**Exercise goal:** Copy out the full listing exactly, omitting any picture it contains.

**Information:**
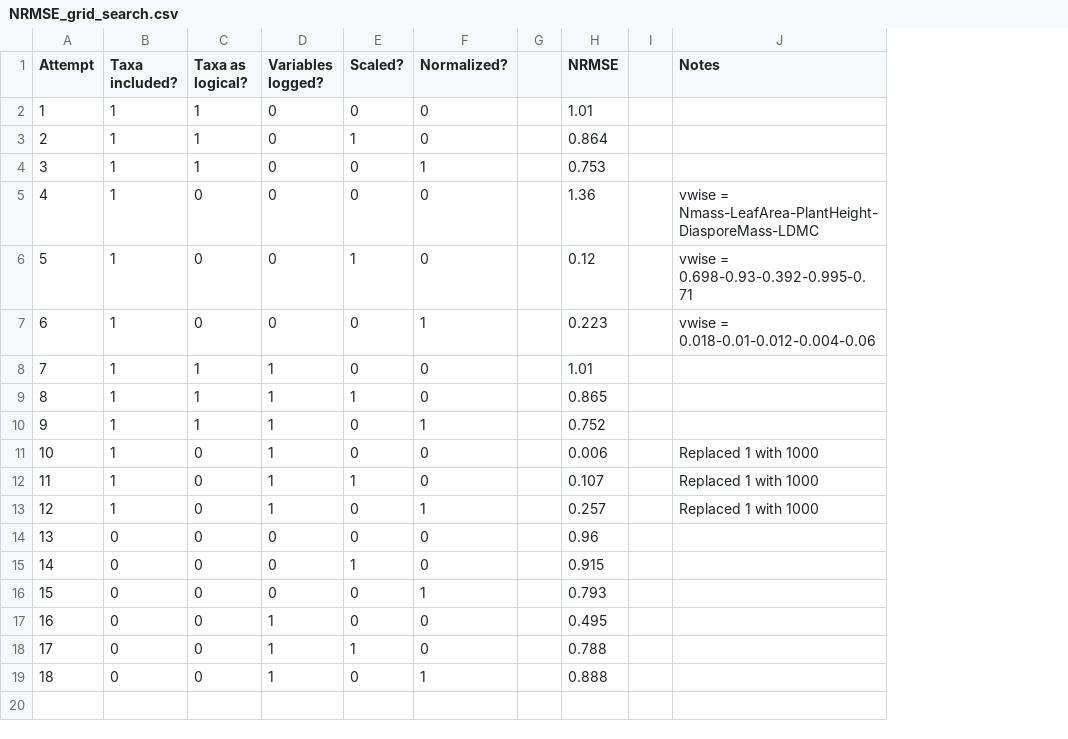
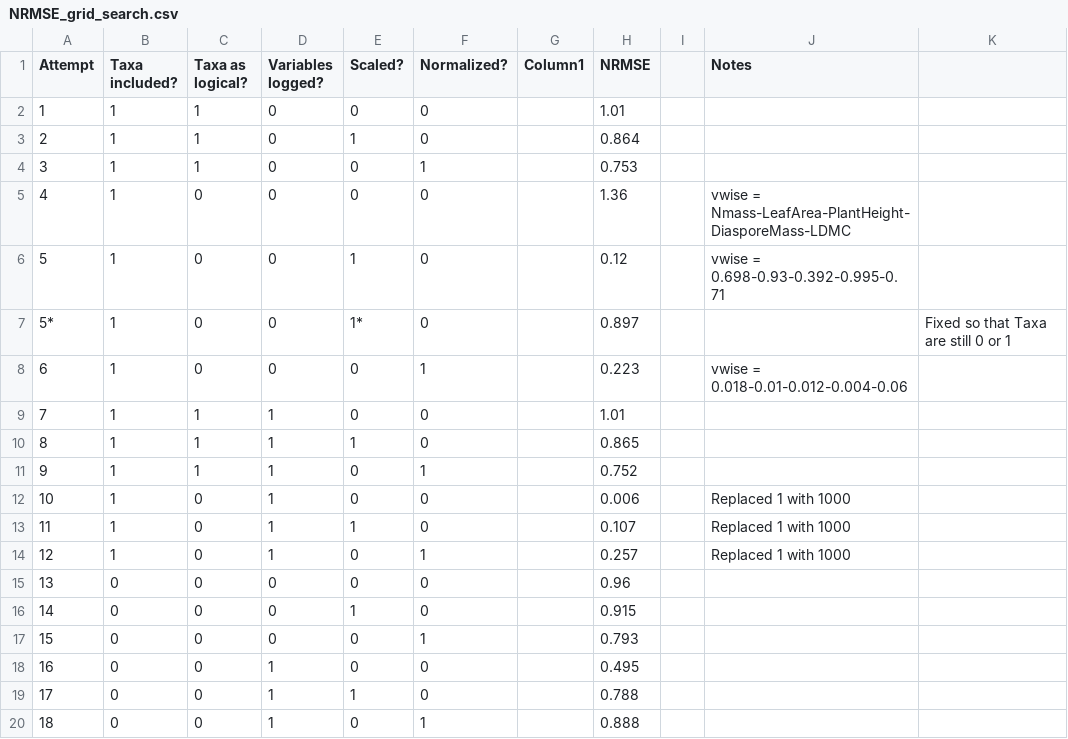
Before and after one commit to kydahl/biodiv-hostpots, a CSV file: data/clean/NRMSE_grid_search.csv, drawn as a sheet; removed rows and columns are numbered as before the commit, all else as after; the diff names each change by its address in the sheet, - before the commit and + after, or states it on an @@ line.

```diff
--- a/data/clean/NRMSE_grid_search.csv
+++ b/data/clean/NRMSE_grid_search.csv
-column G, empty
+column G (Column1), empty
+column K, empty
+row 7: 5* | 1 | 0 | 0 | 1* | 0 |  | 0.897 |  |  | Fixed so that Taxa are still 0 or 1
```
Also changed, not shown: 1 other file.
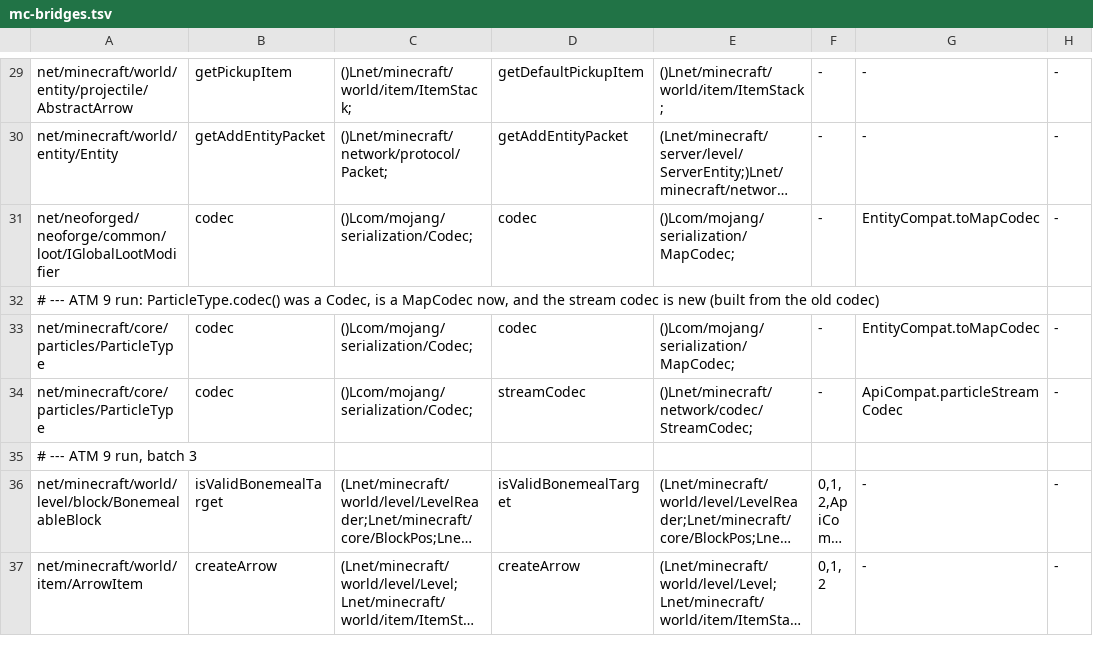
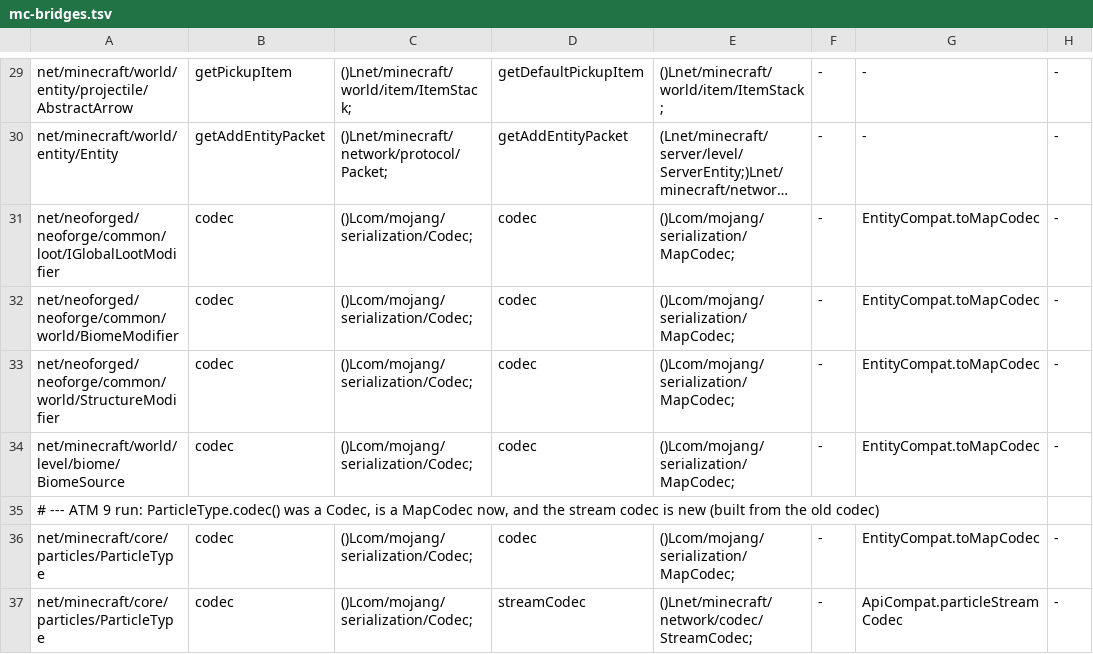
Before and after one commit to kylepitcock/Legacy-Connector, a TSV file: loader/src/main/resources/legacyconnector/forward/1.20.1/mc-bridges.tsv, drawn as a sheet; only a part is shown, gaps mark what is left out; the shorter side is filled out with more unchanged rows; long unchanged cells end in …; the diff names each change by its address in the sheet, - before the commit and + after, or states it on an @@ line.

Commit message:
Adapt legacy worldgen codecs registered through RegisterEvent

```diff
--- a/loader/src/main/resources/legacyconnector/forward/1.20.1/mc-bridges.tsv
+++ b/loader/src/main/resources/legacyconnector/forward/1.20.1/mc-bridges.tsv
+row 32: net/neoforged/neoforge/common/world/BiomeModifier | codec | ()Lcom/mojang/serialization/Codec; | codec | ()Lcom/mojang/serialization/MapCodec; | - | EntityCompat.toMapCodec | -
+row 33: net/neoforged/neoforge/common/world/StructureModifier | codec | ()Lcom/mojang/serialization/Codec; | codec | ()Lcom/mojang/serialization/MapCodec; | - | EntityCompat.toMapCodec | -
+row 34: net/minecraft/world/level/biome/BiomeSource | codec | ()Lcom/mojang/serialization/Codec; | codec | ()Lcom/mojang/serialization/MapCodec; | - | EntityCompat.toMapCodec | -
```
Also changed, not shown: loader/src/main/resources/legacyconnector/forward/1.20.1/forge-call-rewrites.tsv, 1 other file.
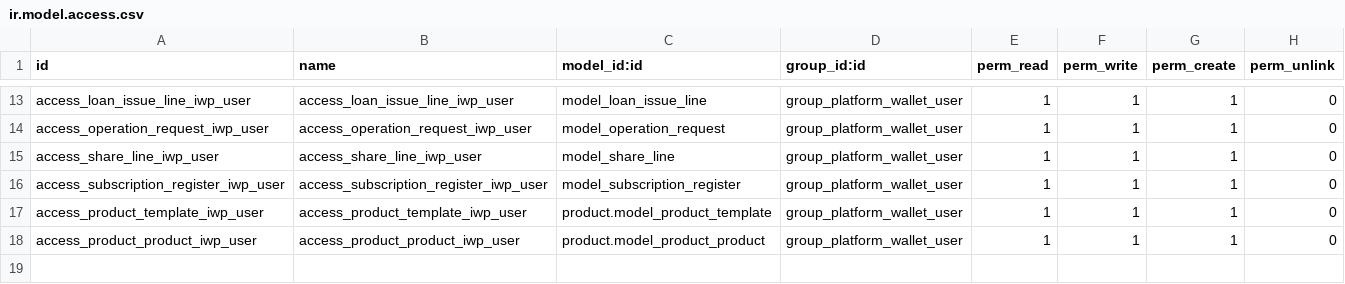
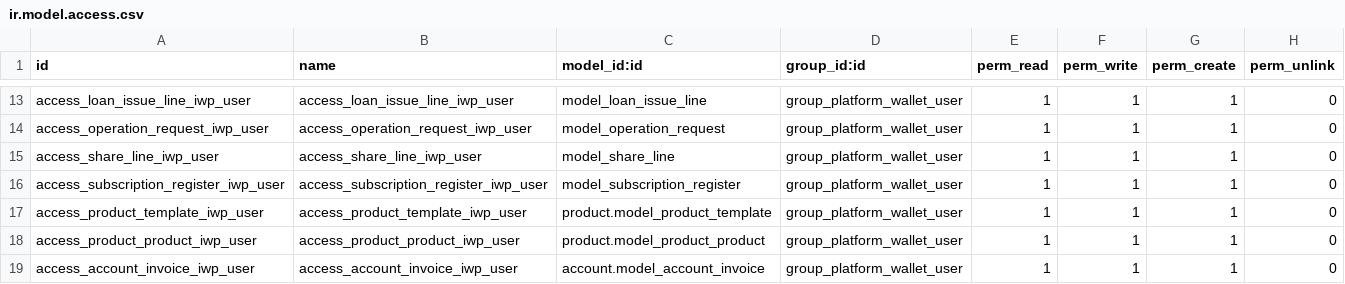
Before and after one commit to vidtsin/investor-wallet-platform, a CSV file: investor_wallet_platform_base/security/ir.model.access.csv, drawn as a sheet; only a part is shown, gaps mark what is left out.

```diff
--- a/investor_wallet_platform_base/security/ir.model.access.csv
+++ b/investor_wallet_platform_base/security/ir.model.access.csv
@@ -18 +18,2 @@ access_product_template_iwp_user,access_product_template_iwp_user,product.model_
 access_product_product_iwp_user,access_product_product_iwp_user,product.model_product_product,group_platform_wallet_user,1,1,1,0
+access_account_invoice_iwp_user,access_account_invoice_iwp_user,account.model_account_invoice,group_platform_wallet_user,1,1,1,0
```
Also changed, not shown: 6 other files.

**Solution to this problem:**
Before and after one commit to kydahl/biodiv-hostpots, a CSV file: data/clean/NRMSE_grid_search.csv, drawn as a sheet; removed rows and columns are numbered as before the commit, all else as after; the diff names each change by its address in the sheet, - before the commit and + after, or states it on an @@ line.

```diff
--- a/data/clean/NRMSE_grid_search.csv
+++ b/data/clean/NRMSE_grid_search.csv
-column G, empty
+column G (Column1), empty
+column K, empty
+row 7: 5* | 1 | 0 | 0 | 1* | 0 |  | 0.897 |  |  | Fixed so that Taxa are still 0 or 1
```
Also changed, not shown: 1 other file.
Before and after one commit to kylepitcock/Legacy-Connector, a TSV file: loader/src/main/resources/legacyconnector/forward/1.20.1/mc-bridges.tsv, drawn as a sheet; only a part is shown, gaps mark what is left out; the shorter side is filled out with more unchanged rows; long unchanged cells end in …; the diff names each change by its address in the sheet, - before the commit and + after, or states it on an @@ line.

Commit message:
Adapt legacy worldgen codecs registered through RegisterEvent

```diff
--- a/loader/src/main/resources/legacyconnector/forward/1.20.1/mc-bridges.tsv
+++ b/loader/src/main/resources/legacyconnector/forward/1.20.1/mc-bridges.tsv
+row 32: net/neoforged/neoforge/common/world/BiomeModifier | codec | ()Lcom/mojang/serialization/Codec; | codec | ()Lcom/mojang/serialization/MapCodec; | - | EntityCompat.toMapCodec | -
+row 33: net/neoforged/neoforge/common/world/StructureModifier | codec | ()Lcom/mojang/serialization/Codec; | codec | ()Lcom/mojang/serialization/MapCodec; | - | EntityCompat.toMapCodec | -
+row 34: net/minecraft/world/level/biome/BiomeSource | codec | ()Lcom/mojang/serialization/Codec; | codec | ()Lcom/mojang/serialization/MapCodec; | - | EntityCompat.toMapCodec | -
```
Also changed, not shown: loader/src/main/resources/legacyconnector/forward/1.20.1/forge-call-rewrites.tsv, 1 other file.
Before and after one commit to vidtsin/investor-wallet-platform, a CSV file: investor_wallet_platform_base/security/ir.model.access.csv, drawn as a sheet; only a part is shown, gaps mark what is left out.

```diff
--- a/investor_wallet_platform_base/security/ir.model.access.csv
+++ b/investor_wallet_platform_base/security/ir.model.access.csv
@@ -18 +18,2 @@ access_product_template_iwp_user,access_product_template_iwp_user,product.model_
 access_product_product_iwp_user,access_product_product_iwp_user,product.model_product_product,group_platform_wallet_user,1,1,1,0
+access_account_invoice_iwp_user,access_account_invoice_iwp_user,account.model_account_invoice,group_platform_wallet_user,1,1,1,0
```
Also changed, not shown: 6 other files.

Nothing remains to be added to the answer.